Task objective:
Would you please copy the entries exactly, leaving every picture aside?

Provided records:

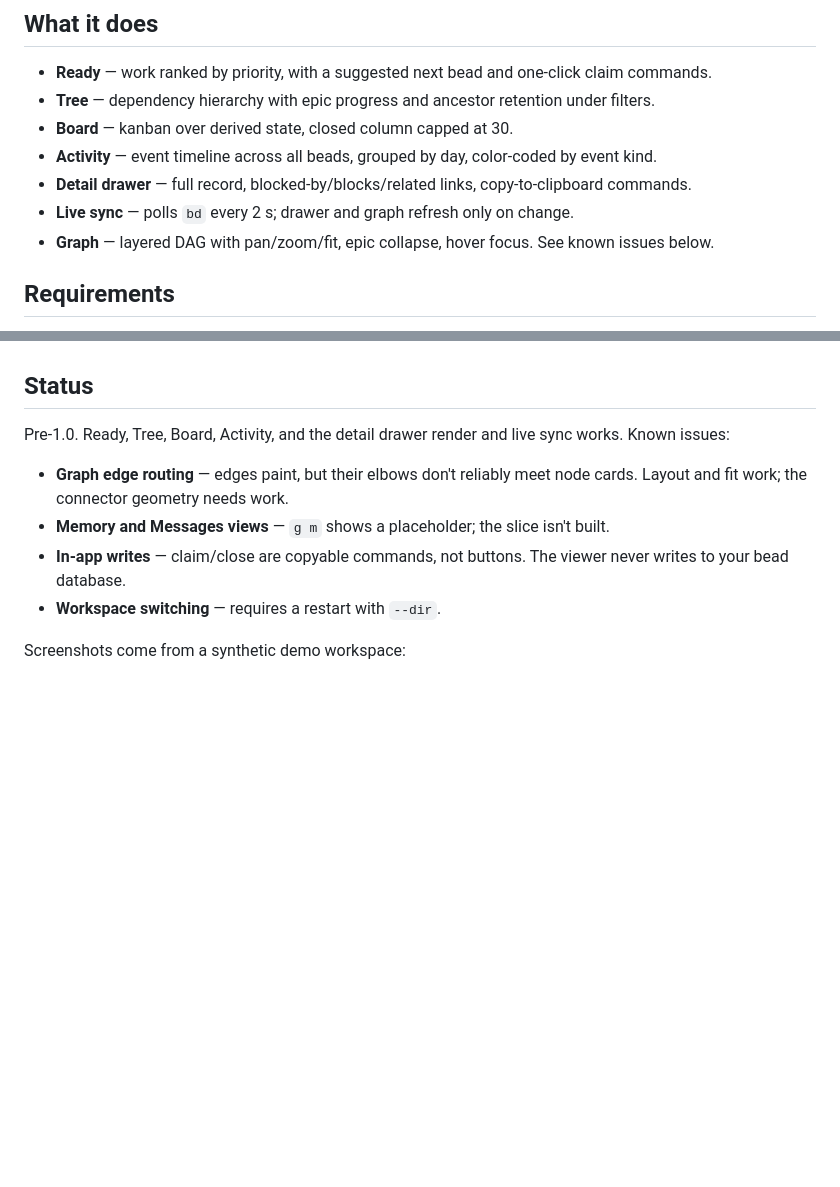
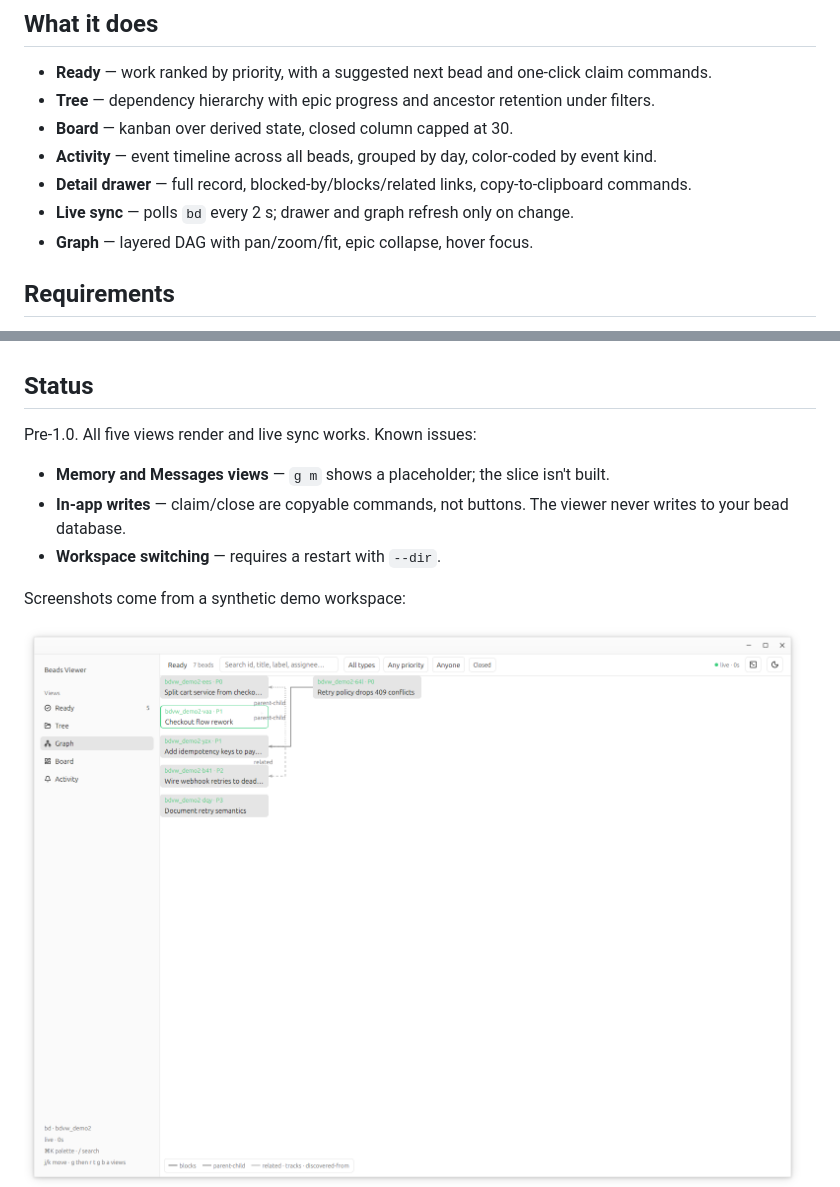
Before and after one commit to koosty/bdvw, a Markdown page: README.md, 2 parts joined by grey strips. GitHub-like rendering; pictures changed too: docs/screenshots/graph.png (added); blank space fills up the shorter version.

Commit message:
Fix graph edge painting and same-layer routing

```diff
--- a/README.md
+++ b/README.md
@@ -16,7 +16,7 @@ A desktop UI for supervising [bd (beads)](https://github.com/gastownhall/beads)
 - **Activity** — event timeline across all beads, grouped by day, color-coded by event kind.
 - **Detail drawer** — full record, blocked-by/blocks/related links, copy-to-clipboard commands.
 - **Live sync** — polls `bd` every 2 s; drawer and graph refresh only on change.
-- **Graph** — layered DAG with pan/zoom/fit, epic collapse, hover focus. See known issues below.
+- **Graph** — layered DAG with pan/zoom/fit, epic collapse, hover focus.
 
 ## Requirements
 
@@ -55,15 +55,15 @@ Keys route to the active view. Plain keys are ignored while a text input has foc
 
 ## Status
 
-Pre-1.0. Ready, Tree, Board, Activity, and the detail drawer render and live sync works. Known issues:
+Pre-1.0. All five views render and live sync works. Known issues:
 
-- **Graph edge routing** — edges paint, but their elbows don't reliably meet node cards. Layout and fit work; the connector geometry needs work.
 - **Memory and Messages views** — `g m` shows a placeholder; the slice isn't built.
 - **In-app writes** — claim/close are copyable commands, not buttons. The viewer never writes to your bead database.
 - **Workspace switching** — requires a restart with `--dir`.
 
 Screenshots come from a synthetic demo workspace:
 
+![Graph view](docs/screenshots/graph.png)
 ![Tree view](docs/screenshots/tree.png)
 ![Activity view](docs/screenshots/activity.png)
 ![Detail drawer](docs/screenshots/drawer.png)
```
Also changed, not shown: 3 other files.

Written solution:
Before and after one commit to koosty/bdvw, a Markdown page: README.md, 2 parts joined by grey strips. GitHub-like rendering; pictures changed too: docs/screenshots/graph.png (added); blank space fills up the shorter version.

Commit message:
Fix graph edge painting and same-layer routing

```diff
--- a/README.md
+++ b/README.md
@@ -16,7 +16,7 @@ A desktop UI for supervising [bd (beads)](https://github.com/gastownhall/beads)
 - **Activity** — event timeline across all beads, grouped by day, color-coded by event kind.
 - **Detail drawer** — full record, blocked-by/blocks/related links, copy-to-clipboard commands.
 - **Live sync** — polls `bd` every 2 s; drawer and graph refresh only on change.
-- **Graph** — layered DAG with pan/zoom/fit, epic collapse, hover focus. See known issues below.
+- **Graph** — layered DAG with pan/zoom/fit, epic collapse, hover focus.
 
 ## Requirements
 
@@ -55,15 +55,15 @@ Keys route to the active view. Plain keys are ignored while a text input has foc
 
 ## Status
 
-Pre-1.0. Ready, Tree, Board, Activity, and the detail drawer render and live sync works. Known issues:
+Pre-1.0. All five views render and live sync works. Known issues:
 
-- **Graph edge routing** — edges paint, but their elbows don't reliably meet node cards. Layout and fit work; the connector geometry needs work.
 - **Memory and Messages views** — `g m` shows a placeholder; the slice isn't built.
 - **In-app writes** — claim/close are copyable commands, not buttons. The viewer never writes to your bead database.
 - **Workspace switching** — requires a restart with `--dir`.
 
 Screenshots come from a synthetic demo workspace:
 
+![Graph view](docs/screenshots/graph.png)
 ![Tree view](docs/screenshots/tree.png)
 ![Activity view](docs/screenshots/activity.png)
 ![Detail drawer](docs/screenshots/drawer.png)
```
Also changed, not shown: 3 other files.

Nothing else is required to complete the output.